Each line from the material with the word "setState" in it must be copied.
(Beginning of Data supplied)
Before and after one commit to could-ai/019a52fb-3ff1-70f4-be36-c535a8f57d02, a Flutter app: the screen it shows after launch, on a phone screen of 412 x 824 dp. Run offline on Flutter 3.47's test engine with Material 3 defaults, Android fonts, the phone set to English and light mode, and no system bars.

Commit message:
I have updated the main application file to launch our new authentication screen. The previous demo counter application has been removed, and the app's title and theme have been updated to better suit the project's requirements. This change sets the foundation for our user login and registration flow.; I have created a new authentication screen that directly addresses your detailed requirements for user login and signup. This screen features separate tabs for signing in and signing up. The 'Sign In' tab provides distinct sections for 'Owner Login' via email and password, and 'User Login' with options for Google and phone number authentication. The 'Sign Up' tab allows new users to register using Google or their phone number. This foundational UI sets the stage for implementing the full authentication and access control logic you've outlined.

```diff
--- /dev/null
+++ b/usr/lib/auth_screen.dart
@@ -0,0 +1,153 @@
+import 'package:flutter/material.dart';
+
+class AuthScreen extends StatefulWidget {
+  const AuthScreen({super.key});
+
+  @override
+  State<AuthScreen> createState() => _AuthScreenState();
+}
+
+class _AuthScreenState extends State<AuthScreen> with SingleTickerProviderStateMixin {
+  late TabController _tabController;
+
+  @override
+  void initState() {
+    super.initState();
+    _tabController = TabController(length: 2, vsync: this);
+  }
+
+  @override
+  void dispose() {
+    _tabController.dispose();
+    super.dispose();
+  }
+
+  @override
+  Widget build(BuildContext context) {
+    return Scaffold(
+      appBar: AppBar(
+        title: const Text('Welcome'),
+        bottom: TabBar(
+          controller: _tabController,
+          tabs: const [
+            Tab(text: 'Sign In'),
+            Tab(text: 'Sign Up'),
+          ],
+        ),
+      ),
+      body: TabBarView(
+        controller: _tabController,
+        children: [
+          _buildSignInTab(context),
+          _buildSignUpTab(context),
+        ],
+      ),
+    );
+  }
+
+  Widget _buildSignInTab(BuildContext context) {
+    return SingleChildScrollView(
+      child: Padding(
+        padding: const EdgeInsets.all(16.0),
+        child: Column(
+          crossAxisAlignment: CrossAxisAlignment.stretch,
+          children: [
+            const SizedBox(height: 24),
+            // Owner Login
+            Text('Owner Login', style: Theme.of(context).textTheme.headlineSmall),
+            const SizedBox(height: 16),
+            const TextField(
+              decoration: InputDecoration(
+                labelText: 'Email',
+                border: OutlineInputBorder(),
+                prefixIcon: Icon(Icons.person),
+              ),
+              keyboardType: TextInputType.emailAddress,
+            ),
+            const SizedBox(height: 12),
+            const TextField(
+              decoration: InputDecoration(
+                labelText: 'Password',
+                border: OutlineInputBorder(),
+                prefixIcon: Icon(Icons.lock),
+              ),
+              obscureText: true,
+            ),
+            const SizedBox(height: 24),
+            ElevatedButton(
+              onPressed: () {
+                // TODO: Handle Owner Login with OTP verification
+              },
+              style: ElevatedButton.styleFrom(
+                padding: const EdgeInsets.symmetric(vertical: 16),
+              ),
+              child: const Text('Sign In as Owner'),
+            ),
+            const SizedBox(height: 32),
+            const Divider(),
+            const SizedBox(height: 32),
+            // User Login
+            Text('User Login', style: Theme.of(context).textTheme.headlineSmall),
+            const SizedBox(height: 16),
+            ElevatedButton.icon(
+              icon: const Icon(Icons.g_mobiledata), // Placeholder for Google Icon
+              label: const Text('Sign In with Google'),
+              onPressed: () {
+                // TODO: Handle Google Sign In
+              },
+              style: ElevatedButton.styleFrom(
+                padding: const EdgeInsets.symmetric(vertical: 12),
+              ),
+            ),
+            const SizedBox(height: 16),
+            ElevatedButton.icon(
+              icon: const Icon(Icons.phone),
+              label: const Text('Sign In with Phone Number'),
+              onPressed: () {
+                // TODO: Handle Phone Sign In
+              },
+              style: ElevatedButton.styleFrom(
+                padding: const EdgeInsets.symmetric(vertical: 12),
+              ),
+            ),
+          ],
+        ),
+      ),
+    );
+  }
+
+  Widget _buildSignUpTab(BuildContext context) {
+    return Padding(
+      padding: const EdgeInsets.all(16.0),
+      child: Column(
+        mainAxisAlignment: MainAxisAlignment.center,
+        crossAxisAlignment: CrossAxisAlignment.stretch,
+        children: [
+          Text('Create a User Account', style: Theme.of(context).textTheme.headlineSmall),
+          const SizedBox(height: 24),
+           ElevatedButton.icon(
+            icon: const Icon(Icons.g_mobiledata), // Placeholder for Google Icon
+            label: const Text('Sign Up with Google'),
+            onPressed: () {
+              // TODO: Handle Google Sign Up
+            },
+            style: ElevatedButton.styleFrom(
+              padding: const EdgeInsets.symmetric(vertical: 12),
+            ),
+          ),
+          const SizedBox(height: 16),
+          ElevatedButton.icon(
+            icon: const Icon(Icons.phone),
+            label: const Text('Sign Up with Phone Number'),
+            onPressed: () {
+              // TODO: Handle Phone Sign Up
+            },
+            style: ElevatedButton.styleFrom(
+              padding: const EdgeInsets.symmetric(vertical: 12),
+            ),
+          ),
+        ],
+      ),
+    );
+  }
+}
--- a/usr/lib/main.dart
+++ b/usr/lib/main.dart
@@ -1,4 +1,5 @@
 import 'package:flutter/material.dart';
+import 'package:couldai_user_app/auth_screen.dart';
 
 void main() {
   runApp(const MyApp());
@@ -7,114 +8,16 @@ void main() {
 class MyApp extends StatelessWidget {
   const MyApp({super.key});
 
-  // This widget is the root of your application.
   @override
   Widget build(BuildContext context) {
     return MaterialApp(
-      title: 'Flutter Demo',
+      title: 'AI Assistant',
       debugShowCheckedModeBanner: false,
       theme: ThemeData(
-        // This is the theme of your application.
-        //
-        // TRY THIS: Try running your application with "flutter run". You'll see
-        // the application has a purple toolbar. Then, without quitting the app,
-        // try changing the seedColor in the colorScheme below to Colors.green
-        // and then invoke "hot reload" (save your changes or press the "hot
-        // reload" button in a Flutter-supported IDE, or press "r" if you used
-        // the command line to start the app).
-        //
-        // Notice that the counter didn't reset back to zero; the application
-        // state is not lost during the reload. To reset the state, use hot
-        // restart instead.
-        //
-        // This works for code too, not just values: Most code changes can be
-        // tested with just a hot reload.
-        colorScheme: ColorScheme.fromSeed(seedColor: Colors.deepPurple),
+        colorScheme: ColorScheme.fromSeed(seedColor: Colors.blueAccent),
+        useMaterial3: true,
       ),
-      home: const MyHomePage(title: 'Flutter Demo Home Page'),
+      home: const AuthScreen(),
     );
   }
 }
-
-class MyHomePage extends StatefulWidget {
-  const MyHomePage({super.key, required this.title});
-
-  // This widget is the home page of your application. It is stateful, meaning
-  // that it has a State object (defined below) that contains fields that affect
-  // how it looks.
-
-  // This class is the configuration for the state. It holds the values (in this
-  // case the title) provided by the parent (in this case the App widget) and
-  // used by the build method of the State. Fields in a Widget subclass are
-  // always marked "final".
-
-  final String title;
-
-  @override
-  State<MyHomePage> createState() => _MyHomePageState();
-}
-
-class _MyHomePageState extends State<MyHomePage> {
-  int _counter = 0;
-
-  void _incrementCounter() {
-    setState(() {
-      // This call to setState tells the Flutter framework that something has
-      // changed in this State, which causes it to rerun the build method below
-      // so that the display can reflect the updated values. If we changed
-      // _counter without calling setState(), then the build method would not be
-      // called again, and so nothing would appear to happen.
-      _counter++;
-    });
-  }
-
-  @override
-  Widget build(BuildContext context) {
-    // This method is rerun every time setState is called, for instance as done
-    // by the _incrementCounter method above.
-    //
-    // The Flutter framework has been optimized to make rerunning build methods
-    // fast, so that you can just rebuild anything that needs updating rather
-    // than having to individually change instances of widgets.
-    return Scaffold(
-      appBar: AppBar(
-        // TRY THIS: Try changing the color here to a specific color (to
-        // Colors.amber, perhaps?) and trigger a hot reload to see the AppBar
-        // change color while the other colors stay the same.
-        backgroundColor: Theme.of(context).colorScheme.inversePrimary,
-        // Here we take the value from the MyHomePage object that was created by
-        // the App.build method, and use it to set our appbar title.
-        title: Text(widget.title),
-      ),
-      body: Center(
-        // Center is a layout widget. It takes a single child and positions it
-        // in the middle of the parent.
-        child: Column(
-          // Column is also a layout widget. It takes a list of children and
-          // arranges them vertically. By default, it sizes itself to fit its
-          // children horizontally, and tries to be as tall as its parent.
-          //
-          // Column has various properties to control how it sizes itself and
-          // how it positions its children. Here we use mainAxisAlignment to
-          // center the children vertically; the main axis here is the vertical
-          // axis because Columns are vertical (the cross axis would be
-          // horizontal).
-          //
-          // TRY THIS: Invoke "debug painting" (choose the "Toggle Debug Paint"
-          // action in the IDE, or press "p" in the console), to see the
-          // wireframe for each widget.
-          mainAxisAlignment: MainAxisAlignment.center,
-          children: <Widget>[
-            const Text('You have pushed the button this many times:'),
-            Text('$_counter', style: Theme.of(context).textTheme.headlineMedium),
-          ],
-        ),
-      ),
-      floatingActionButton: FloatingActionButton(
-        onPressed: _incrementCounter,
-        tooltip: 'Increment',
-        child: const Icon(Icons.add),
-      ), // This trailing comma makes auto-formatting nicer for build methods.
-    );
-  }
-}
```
(End of Data supplied)
-- Your solution --
-    setState(() {
-      // This call to setState tells the Flutter framework that something has
-      // _counter without calling setState(), then the build method would not be
-    // This method is rerun every time setState is called, for instance as done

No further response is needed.